=== Recorded information ===

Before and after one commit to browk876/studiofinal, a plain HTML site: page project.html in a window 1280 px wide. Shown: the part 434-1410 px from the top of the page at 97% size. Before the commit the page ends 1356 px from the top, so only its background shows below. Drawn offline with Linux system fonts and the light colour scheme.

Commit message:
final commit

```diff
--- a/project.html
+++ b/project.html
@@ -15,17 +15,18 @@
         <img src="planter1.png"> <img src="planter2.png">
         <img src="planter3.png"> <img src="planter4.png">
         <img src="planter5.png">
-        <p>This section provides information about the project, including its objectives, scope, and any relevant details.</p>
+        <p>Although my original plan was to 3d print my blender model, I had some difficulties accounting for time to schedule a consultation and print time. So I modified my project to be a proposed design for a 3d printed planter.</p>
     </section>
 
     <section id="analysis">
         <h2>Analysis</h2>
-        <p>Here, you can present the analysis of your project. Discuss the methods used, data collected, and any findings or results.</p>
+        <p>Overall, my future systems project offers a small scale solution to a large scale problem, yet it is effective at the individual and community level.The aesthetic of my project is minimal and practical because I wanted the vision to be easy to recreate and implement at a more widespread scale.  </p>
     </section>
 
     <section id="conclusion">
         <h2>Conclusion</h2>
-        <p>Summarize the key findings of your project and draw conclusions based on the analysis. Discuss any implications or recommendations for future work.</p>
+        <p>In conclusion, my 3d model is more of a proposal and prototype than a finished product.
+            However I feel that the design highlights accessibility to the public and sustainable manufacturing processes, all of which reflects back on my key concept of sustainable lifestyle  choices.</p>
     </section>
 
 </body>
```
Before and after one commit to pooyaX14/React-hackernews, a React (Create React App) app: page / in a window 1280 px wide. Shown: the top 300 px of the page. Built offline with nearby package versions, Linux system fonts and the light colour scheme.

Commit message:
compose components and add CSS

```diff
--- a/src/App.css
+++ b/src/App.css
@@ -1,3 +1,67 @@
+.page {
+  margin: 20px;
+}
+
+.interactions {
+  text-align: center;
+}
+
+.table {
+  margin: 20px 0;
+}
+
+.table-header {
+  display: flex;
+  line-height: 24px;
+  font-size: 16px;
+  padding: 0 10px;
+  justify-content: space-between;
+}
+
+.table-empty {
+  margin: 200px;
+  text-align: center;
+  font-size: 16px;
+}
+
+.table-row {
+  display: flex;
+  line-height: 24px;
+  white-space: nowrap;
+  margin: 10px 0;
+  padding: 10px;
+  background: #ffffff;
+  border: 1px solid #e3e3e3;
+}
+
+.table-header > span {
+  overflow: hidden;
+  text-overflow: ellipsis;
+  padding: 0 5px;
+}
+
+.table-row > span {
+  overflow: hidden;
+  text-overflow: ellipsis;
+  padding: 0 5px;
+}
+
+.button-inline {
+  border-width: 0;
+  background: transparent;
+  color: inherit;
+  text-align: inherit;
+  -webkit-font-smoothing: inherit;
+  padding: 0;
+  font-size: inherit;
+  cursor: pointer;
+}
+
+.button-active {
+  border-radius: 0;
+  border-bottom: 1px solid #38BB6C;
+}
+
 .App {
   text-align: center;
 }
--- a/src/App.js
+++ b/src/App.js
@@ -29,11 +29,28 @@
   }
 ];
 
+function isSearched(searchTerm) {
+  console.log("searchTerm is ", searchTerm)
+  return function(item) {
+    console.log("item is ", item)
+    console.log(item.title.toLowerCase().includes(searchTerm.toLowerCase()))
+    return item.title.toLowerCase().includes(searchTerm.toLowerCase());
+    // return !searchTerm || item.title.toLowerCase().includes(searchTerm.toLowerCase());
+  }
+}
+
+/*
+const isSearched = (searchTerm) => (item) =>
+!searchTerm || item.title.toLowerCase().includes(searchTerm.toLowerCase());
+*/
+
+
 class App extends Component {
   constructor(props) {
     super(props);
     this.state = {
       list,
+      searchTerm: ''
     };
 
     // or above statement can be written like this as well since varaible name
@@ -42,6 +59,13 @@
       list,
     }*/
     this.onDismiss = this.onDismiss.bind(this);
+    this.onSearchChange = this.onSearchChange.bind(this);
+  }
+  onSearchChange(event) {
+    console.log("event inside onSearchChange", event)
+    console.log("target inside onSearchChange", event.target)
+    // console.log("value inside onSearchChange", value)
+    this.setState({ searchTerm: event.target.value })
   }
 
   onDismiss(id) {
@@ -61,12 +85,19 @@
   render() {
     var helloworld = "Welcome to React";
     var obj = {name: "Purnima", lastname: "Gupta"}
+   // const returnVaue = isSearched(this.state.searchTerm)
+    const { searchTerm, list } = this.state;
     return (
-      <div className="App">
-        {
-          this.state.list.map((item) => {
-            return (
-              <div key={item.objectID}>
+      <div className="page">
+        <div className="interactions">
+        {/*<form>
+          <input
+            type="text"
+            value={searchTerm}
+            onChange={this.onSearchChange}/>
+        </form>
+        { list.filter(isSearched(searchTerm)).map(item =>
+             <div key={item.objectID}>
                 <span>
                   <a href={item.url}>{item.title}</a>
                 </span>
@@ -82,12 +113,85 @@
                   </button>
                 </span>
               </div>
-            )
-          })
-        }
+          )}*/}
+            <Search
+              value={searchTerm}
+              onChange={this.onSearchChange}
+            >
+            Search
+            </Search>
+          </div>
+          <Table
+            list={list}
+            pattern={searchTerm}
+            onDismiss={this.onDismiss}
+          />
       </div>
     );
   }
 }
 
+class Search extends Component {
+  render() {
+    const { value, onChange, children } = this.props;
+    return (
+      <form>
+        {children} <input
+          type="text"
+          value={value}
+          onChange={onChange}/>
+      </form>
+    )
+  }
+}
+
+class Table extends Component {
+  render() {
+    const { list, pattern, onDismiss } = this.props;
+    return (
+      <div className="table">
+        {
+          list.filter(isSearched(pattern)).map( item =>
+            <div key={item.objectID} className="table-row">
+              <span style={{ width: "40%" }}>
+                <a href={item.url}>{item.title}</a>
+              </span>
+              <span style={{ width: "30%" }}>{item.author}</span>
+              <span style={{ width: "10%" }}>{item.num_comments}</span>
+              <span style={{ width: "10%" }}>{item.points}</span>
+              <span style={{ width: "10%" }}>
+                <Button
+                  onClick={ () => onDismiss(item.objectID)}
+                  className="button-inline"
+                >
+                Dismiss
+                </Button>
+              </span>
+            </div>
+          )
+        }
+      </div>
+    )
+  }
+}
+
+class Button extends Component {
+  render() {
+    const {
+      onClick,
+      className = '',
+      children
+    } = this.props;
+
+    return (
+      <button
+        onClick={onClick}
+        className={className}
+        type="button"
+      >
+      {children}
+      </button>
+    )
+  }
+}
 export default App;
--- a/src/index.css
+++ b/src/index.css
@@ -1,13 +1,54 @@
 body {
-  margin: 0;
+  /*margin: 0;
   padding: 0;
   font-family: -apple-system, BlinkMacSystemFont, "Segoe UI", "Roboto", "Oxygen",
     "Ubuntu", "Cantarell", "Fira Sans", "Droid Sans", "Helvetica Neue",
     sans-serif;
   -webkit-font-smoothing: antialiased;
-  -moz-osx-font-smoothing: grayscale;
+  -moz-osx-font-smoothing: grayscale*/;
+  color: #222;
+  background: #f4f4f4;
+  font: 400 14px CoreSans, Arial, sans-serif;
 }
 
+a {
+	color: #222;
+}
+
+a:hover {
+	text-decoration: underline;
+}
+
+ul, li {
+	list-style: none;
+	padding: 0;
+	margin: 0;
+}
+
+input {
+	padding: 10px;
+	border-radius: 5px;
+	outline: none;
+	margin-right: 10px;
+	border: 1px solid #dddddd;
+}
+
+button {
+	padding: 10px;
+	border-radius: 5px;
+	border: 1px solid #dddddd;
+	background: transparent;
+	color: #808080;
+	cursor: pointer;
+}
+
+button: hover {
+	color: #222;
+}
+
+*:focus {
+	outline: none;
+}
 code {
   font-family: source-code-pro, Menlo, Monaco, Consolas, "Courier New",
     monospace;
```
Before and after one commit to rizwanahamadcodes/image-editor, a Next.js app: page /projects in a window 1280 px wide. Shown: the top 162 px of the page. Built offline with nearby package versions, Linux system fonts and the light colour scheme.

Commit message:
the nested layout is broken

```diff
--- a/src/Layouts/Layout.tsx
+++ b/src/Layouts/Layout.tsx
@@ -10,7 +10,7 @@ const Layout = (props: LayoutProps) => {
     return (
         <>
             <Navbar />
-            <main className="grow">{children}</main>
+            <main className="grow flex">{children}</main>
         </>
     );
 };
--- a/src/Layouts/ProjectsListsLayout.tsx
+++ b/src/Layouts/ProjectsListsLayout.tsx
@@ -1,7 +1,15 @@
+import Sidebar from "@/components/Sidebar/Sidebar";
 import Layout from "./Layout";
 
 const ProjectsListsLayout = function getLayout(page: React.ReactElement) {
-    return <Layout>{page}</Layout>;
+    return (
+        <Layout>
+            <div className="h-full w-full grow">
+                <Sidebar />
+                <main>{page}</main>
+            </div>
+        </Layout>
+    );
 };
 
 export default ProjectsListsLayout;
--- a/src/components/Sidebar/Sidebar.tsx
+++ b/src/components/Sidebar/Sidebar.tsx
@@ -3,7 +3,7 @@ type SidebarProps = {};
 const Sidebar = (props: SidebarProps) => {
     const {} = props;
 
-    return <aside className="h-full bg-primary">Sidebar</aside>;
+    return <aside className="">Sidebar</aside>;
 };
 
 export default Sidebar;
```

===

▸ **What is expected**: Reply with nothing but the number of lines in the entries above that hold the string "onSearchChange".

▸ **Solved problem**: 7